“The effects of climate change are likely to exacerbate constraints on water availability and increase demand, and this in turn can impact quality.

“On top of this, water allocations are approaching, or exceeding limits in several major catchments, such as the Piako and Whangamarino.”

Dr Scarsbrook said it was likely that further resource limits set through the Government’s national policy statement for freshwater management would reduce water availability in order to improve environmental outcomes.

“This will increase competition among water users,” he said.

“The strategy will support and provide leadership in conversations on regional and local water security issues and identify potential solutions.”
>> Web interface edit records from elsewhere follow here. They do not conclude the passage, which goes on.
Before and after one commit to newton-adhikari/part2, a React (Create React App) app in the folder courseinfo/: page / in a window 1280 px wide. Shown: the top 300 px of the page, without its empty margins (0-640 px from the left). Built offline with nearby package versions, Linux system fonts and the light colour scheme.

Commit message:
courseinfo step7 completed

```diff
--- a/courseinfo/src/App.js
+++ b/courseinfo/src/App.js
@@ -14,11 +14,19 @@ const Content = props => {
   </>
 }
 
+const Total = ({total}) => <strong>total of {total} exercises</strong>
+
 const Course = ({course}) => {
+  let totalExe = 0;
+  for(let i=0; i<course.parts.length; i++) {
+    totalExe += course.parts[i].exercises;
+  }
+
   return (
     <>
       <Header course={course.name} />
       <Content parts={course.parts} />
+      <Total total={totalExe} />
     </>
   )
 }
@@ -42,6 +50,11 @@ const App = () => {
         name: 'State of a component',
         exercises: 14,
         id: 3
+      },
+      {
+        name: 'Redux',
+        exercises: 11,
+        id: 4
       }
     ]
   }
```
Waikato Regional Council Chair, Pamela Storey said concerns about the security of freshwater for the rohe (region) had been raised by regional councillors and the previous mayoral forum.
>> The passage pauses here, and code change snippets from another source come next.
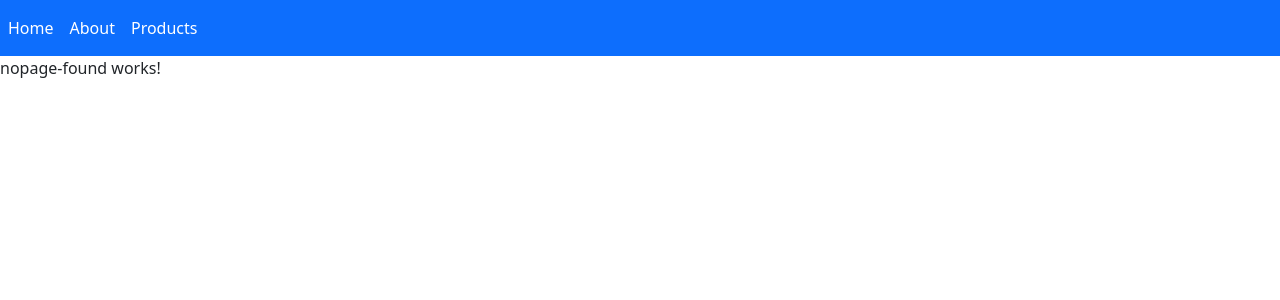
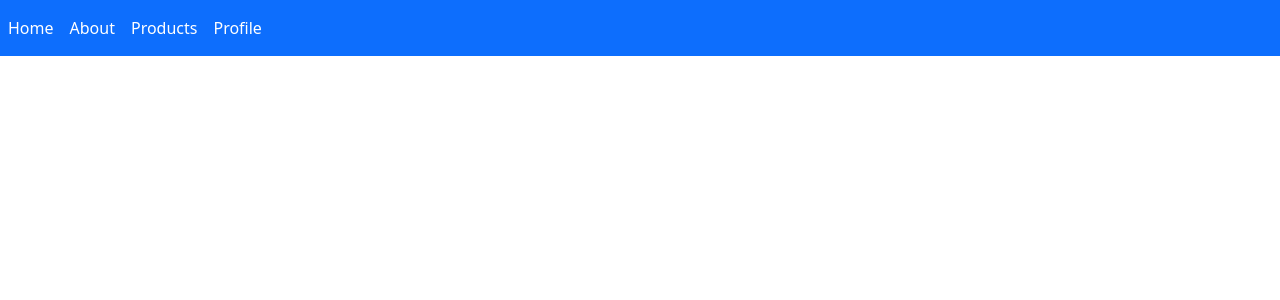
Before and after one commit to shehroz665/AngularAdvance, an Angular app: page /profile in a window 1280 px wide. Shown: the top 300 px of the page. Built offline with nearby package versions, Linux system fonts and the light colour scheme.

Commit message:
lazy loading handled

```diff
--- a/src/app/app-routing.module.ts
+++ b/src/app/app-routing.module.ts
@@ -28,6 +28,9 @@ const routes: Routes = [
     ]
   },
   {
+    path:'profile',loadChildren: ()=>import('./profile/profile.module').then((mod)=>mod.ProfileModule),
+  },
+  {
     path:'access-denied',component:AccessDeniedComponent
   },
   {
--- a/src/app/app.module.ts
+++ b/src/app/app.module.ts
@@ -11,6 +11,8 @@ import { NgbModule } from '@ng-bootstrap/ng-bootstrap';
 import { AccessDeniedComponent } from './access-denied/access-denied.component';
 import { NopageFoundComponent } from './nopage-found/nopage-found.component';
 import { EditComponent } from './edit/edit.component';
+import { ProfileModule } from './profile/profile.module';
+
 @NgModule({
   declarations: [
     AppComponent,
@@ -25,7 +27,8 @@ import { EditComponent } from './edit/edit.component';
     HomeModule,
     AboutModule,
     ProductsModule,
-    NgbModule
+    NgbModule,
+    ProfileModule
   ],
   providers: [],
   bootstrap: [AppComponent]
--- a/src/app/header/header.component.html
+++ b/src/app/header/header.component.html
@@ -10,6 +10,9 @@
         <li class="nav-item">
           <a class="nav-link text-white" (click)="goToProducts()" style="cursor: pointer;">Products</a>
         </li>
+        <li class="nav-item">
+          <a class="nav-link text-white" routerLink="profile/view">Profile</a>
+        </li>
       </ul>
     </div>
   </nav>
--- /dev/null
+++ b/src/app/profile/viewprofile/viewprofile.component.html
@@ -0,0 +1 @@
+<p>viewprofile works!</p>
```
Also changed, not shown: src/app/profile/profile-routing.module.ts (added, +15 -0 lines), src/app/profile/profile.module.ts (added, +17 -0 lines), src/app/profile/viewprofile/viewprofile.component.ts (added, +10 -0 lines), src/app/profile/viewprofile/viewprofile.component.css (added), 1 other file (tests, documents, lock files or other folders).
“This strategy is a first step to providing a detailed understanding of the current state and confirms the need for a smart, integrated plan to manage the scale, severity and impact of water security issues for the Waikato region,” Cr Storey said.

She said the strategy builds on national and local water security initiatives to identify a roadmap for a coordinated regional response to changing water security.

It recommends the development of a collaborative, multi-stakeholder and regional-scale Water Security Implementation Plan to identify roles and responsibilities in addressing the significant water security challenges facing the region, and to establish partnerships to implement appropriate solutions.

The 30-year plan has already been identified as one of the council’s three goals for success in its strategic direction adopted earlier this year, and is expected to be completed by 2025.

The strategy also recommends development of a more detailed water accounting system for the Waikato that can provide timely and robust information on water availability and demand – including better information on actual use – to communities.

Potential solutions identified in the strategy include managing demand, enhancing supply and increasing ecosystem resilience to periods of water deficit, but it is recognised that all options need to be “on the table and assessment of options should follow a robust process,” Dr Scarsbrook said.

Read the strategy here.

Latest Articles